It’s tempting to start Soldado (the original, easier to say title) on my shitlist for losing Blunt in the transition, but aside from only explaining what a “sicario” is if you happen to hear the word and read the subtitle (it’s a hitman, this film has nothing to do with hitmen), it works perfectly fine as a separate film. Del Toro, Brolin, and Donovan all return here with del Toro taking the center stage. It’s a good thing too because he’s the only actor in this movie who is compelling at all, who feels like a full character, who actually commands the screen when he appears.

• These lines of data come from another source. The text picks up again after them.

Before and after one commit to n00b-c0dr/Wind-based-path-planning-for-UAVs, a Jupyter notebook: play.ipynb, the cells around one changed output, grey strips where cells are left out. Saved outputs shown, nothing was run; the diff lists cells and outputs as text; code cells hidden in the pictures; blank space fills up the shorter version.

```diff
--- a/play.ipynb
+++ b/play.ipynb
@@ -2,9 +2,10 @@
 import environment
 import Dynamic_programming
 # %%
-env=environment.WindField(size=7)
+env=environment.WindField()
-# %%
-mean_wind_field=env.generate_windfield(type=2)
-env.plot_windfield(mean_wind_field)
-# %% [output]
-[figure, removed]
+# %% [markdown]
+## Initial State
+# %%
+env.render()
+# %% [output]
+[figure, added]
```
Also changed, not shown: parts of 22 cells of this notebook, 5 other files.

Instead, Soldado started on my shitlist with a pair of terrible opening scenes that are just embarrassingly bad and out of touch. It’s clearly meant to provoke and while it does propel the entire plot, it just means the film ends up getting lost trying to justify what the hell this has to do with prompting the US to want to start an internal civil war between drug cartels, but I guess they mostly succeed in that I eventually stopped trying to rationalize it. Brolin heads up the task force with del Toro on it and given the okay to go dirty. Brolin’s had such a great year, but this is just him doing a tired Tommy Lee Jones with some hackneyed dialogue and occasionally yell about how this isn’t the kind of reason he thought he was fighting for. Catherine Keener shows up to oversee them all and I’m pretty sure in one scene they didn’t even cut out her walking away and grabbing her paycheck.

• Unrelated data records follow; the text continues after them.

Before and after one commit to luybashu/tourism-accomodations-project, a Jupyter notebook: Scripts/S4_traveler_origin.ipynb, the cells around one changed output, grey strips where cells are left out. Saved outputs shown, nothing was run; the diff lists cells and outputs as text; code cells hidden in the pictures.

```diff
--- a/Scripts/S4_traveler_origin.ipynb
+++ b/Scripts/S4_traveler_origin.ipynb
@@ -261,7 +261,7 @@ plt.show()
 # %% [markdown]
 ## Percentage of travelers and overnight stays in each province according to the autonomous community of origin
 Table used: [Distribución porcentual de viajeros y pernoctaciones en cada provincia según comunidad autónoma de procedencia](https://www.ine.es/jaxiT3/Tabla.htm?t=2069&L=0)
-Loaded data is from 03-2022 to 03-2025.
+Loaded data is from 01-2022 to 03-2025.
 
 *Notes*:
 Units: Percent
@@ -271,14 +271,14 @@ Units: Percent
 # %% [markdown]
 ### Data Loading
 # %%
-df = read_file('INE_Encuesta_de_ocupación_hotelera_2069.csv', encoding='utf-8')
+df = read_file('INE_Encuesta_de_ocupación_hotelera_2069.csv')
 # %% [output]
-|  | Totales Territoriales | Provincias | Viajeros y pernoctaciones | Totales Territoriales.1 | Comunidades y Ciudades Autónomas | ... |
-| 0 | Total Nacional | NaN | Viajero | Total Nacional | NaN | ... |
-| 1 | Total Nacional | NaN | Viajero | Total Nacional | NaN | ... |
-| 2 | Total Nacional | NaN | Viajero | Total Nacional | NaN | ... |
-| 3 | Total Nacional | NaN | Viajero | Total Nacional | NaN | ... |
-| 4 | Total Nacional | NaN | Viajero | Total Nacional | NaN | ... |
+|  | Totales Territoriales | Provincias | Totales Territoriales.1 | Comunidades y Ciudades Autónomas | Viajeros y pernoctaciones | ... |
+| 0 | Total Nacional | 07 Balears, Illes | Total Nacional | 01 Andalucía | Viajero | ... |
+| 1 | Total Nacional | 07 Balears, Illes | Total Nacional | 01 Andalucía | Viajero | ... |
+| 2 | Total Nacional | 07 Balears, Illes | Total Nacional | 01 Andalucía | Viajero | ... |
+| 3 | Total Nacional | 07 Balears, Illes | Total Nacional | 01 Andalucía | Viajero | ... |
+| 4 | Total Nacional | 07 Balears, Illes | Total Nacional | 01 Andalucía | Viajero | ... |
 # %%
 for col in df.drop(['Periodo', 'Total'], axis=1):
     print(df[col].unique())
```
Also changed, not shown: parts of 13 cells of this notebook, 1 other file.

There’s also another side plot with a Mexican teenager who is being drawn into the world of criminal life on the border. It is disconnected for a large portion of it, bland, and the actor (Elijah Rodriguez) is a void of charisma. He is clearly meant to have an arc too, but we never get a sense for who he is. He just shows up and does his thing each time as if we are going down an invisible checklist. We also get a kidnapped teen played by Isabela Moner (Transformers: The Last Knight, a film I had forgot existed, let alone came out last year) who is a bit better and could have stood to have more sustained screen time.
The film is more violent than I remember Sicario being, but cartoonishly so and going for shock moments that never come. It’s filled with explosions and people getting gunned down but none of it has any impact save for one which did only because it was so loud, the jump scare of the action world (though you can see it coming). The score by Hildur Guðnadóttir (replacing the late Jóhann Jóhannsson) is overblown as if the filmmakers are trying (and failing) to will their movie exciting. The cinematography in The Crow and Dark City are some of my favorites, but let’s be honest, Dariusz Wolski is not Roger Deakins and the film lacks the visual inspiration of the first film or much of any at all.

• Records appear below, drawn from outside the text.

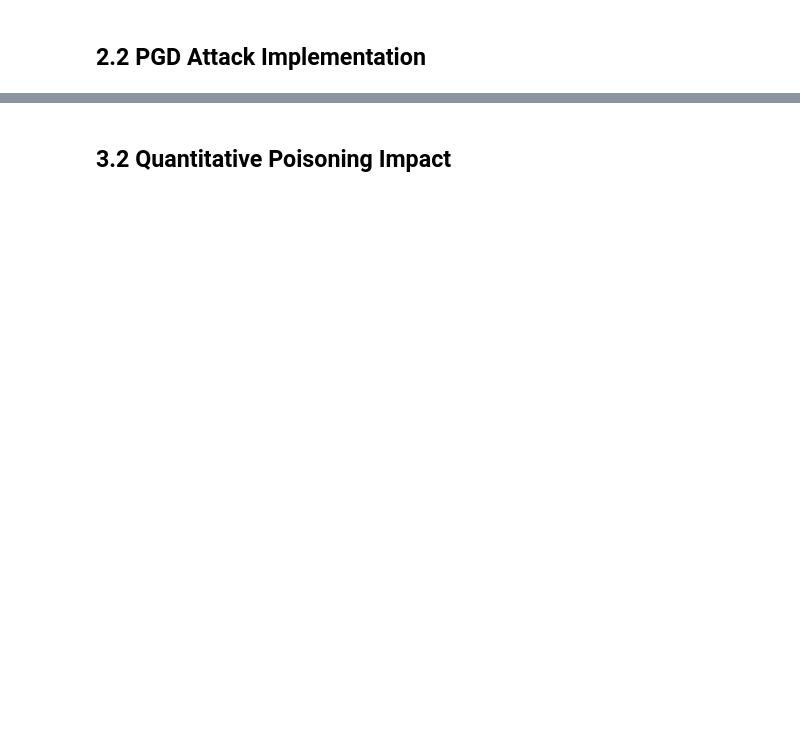
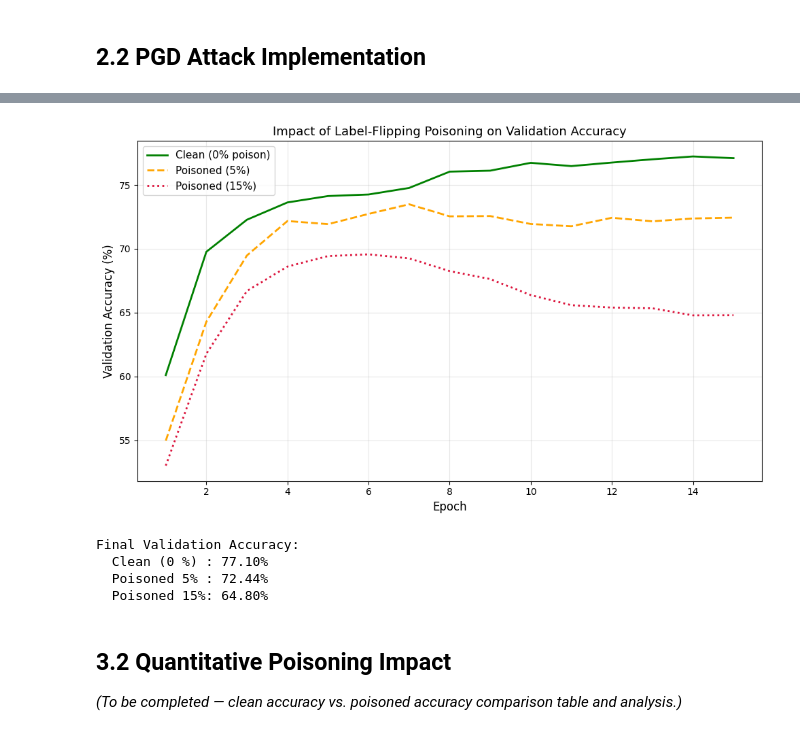
Before and after one commit to ANKOI12/INF6422E---Advanced-Concepts-in-Computer-Security, a Jupyter notebook: Lab 2/Notebook - Lab 2 - INF6422E - 2487137 - 2421549.ipynb, the cells around one changed output, grey strips where cells are left out. Cells and saved outputs as stored; diff of their text form; code cells hidden in the pictures; blank space fills up the shorter version.

```diff
--- a/Lab 2/Notebook - Lab 2 - INF6422E - 2487137 - 2421549.ipynb
+++ b/Lab 2/Notebook - Lab 2 - INF6422E - 2487137 - 2421549.ipynb
@@ -287,0 +318,22 @@ Test Accuracy for class 9: 65.08%
+# %%
+# Get predictions and calculate probabilities for ROC and Precision-Recall curves
+all_labels = []
+all_outputs = []
+all_outputs_proba = []
+
+model.eval()
+with torch.no_grad():
+    for inputs, labels in test_loader:
+        inputs, labels = inputs.to(device), labels.to(device)
+        outputs = model(inputs)
+        _, predicted = torch.max(outputs, 1)
+        all_labels.extend(labels.cpu().numpy())
+        all_outputs.extend(predicted.cpu().numpy())
+        all_outputs_proba.extend(outputs.cpu().numpy())
+
+all_labels = np.array(all_labels)
+all_outputs = np.array(all_outputs)
+all_outputs_proba = np.array(all_outputs_proba)
+
+# Get class names from the original dataset
+class_names = full_train.classes
@@ -298,2 +711,30 @@ Test Accuracy for class 9: 65.08%
+# %%
+epochs_p = range(1, POISON_EPOCHS + 1)
+
+plt.figure(figsize=(10, 6))
+plt.plot(epochs_p, clean_val_accs, label='Clean (0% poison)',  color='green',    linewidth=2)
+plt.plot(epochs_p, va_p5,          label='Poisoned (5%)',       color='orange',   linewidth=2, linestyle='--')
+plt.plot(epochs_p, va_p15,         label='Poisoned (15%)',      color='crimson',  linewidth=2, linestyle=':')
+plt.xlabel('Epoch', fontsize=12)
+plt.ylabel('Validation Accuracy (%)', fontsize=12)
+plt.title('Impact of Label-Flipping Poisoning on Validation Accuracy', fontsize=13)
+plt.legend(fontsize=11)
+plt.grid(True, alpha=0.3)
+plt.tight_layout()
+plt.savefig('poisoning_val_accuracy.png', dpi=150)
+plt.show()
+
+print(f"\nFinal Validation Accuracy:")
+print(f"  Clean (0 %) : {clean_val_accs[-1]:.2f}%")
+print(f"  Poisoned 5% : {va_p5[-1]:.2f}%")
+print(f"  Poisoned 15%: {va_p15[-1]:.2f}%")
+# %% [output]
+[figure, added]
+Final Validation Accuracy:
+  Clean (0 %) : 77.10%
+  Poisoned 5% : 72.44%
+  Poisoned 15%: 64.80%
 # %% [markdown]
 ## 3.2 Quantitative Poisoning Impact
+
+*(To be completed — clean accuracy vs. poisoned accuracy comparison table and analysis.)*
```
Also changed, not shown: parts of 18 cells of this notebook.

The film once or twice runs up against an actually relevant idea but at best they are left to offhanded remarks. There’s a clear sequel hook for a third film that I’m not sure if it was more laughable or infuriating. There’s so much room for a film discussing US-Mexican relations, violence in Mexico, and the border, but this is not that film. It is ill-suited to all those tasks, offering nothing new or worthwhile to say. And no, I am not just bitter that Sorry to Bother You wasn’t listed as playing at the theater on Thursday night until I saw it listed above a theater sign and I had already committed to seeing this damn movie. At least now I am finally caught up on my theater backlog.